## RECORDS FOR THIS EXERCISE:
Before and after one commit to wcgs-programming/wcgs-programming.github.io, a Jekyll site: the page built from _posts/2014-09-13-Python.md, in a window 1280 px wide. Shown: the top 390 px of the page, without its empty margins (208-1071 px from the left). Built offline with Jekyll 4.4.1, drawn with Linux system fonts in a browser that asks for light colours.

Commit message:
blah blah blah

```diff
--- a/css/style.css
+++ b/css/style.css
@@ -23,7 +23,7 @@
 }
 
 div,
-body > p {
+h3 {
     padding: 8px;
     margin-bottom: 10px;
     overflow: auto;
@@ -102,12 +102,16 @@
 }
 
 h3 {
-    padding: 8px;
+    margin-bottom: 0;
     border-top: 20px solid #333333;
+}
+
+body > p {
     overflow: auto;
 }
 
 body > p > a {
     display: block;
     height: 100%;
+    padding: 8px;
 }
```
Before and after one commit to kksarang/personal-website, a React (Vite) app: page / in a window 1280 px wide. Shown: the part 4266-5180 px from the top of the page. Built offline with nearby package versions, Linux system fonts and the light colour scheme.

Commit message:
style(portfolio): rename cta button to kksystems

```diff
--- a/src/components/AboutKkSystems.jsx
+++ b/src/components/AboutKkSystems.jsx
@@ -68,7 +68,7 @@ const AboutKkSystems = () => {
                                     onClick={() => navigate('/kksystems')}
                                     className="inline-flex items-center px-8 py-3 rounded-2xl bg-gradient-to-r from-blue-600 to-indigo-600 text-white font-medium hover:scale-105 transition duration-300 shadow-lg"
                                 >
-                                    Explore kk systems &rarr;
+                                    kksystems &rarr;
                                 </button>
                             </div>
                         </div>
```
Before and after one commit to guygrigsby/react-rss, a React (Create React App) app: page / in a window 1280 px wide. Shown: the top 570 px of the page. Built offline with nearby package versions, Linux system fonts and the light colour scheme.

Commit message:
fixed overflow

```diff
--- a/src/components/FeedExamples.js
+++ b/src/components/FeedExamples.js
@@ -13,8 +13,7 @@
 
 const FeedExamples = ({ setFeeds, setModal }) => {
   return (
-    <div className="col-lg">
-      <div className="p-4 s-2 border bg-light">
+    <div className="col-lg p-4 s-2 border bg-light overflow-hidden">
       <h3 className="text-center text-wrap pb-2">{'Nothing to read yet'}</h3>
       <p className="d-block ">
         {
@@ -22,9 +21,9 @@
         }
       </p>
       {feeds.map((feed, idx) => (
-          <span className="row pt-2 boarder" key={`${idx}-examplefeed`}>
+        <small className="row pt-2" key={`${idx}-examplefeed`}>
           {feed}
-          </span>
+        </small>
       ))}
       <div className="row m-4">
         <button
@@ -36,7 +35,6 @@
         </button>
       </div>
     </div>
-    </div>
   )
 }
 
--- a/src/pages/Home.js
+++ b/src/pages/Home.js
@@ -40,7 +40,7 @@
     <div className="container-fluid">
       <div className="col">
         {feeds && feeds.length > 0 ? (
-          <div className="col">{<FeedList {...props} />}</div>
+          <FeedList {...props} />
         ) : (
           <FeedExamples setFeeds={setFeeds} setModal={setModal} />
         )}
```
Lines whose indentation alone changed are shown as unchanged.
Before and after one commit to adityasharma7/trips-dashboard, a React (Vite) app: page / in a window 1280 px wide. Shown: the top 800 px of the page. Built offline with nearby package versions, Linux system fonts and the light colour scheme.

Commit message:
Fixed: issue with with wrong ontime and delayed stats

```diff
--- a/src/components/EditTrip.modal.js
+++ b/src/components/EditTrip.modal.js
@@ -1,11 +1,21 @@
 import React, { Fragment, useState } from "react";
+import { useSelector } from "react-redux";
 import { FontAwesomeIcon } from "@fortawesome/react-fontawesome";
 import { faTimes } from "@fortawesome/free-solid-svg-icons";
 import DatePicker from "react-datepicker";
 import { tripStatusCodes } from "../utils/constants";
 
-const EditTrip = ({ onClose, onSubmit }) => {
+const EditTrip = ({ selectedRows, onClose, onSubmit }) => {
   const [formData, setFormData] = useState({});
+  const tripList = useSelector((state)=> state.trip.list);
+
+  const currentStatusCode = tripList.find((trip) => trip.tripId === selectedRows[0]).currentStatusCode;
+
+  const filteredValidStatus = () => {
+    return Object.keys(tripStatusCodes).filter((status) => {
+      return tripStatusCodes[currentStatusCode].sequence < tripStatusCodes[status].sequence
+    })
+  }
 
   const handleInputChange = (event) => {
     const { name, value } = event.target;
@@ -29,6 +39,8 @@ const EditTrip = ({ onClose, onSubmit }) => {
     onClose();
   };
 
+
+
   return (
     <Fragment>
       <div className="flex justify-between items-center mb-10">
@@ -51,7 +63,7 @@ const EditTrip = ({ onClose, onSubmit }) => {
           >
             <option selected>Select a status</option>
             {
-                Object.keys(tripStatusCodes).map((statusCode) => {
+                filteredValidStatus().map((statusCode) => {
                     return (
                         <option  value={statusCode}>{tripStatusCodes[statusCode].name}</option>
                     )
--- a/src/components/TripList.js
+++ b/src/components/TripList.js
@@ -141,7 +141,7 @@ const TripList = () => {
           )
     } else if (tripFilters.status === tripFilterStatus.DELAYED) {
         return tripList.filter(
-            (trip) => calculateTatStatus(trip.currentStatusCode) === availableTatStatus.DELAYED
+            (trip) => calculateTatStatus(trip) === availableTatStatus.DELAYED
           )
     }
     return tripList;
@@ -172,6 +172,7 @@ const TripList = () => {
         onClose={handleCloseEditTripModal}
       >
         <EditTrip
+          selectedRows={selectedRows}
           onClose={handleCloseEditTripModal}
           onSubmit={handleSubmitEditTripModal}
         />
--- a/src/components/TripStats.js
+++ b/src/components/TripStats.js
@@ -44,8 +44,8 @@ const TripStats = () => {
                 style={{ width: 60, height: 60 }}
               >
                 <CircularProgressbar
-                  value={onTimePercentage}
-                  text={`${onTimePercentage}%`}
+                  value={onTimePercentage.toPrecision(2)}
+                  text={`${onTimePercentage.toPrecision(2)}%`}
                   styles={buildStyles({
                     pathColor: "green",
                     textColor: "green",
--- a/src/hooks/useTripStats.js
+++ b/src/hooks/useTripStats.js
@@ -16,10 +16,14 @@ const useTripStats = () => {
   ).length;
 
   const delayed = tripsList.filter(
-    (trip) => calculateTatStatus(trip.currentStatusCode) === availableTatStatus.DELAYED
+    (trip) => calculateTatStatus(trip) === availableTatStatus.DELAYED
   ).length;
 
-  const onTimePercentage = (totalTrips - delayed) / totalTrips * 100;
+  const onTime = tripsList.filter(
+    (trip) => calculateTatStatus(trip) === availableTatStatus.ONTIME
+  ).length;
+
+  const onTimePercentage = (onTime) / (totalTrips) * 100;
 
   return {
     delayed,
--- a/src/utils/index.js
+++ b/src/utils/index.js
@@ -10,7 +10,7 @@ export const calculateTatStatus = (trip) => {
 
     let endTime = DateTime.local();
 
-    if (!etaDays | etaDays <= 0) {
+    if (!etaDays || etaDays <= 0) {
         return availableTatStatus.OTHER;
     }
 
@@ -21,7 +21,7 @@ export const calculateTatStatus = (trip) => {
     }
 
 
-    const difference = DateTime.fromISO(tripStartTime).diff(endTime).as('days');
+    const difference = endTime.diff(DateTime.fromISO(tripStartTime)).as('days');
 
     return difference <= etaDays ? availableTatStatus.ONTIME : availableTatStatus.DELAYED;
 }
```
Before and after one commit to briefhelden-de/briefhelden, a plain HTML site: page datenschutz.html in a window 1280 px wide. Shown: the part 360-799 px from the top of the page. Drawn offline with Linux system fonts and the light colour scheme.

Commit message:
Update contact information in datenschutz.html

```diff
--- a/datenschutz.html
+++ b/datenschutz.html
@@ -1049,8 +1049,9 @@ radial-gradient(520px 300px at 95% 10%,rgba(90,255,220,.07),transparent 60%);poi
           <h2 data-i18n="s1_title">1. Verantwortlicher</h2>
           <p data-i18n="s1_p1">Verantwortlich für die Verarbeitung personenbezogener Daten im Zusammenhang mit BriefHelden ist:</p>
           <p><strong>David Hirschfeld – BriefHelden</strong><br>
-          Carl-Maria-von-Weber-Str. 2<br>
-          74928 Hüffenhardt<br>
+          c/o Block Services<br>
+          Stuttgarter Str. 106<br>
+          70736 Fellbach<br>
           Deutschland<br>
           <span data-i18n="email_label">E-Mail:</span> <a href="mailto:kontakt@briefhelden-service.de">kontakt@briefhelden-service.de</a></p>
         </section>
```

## ACTION ITEM:
Only the number is wanted: how many lines of these entries contain the string "tripStatusCodes"?

## EXERCISE OUTPUT:
5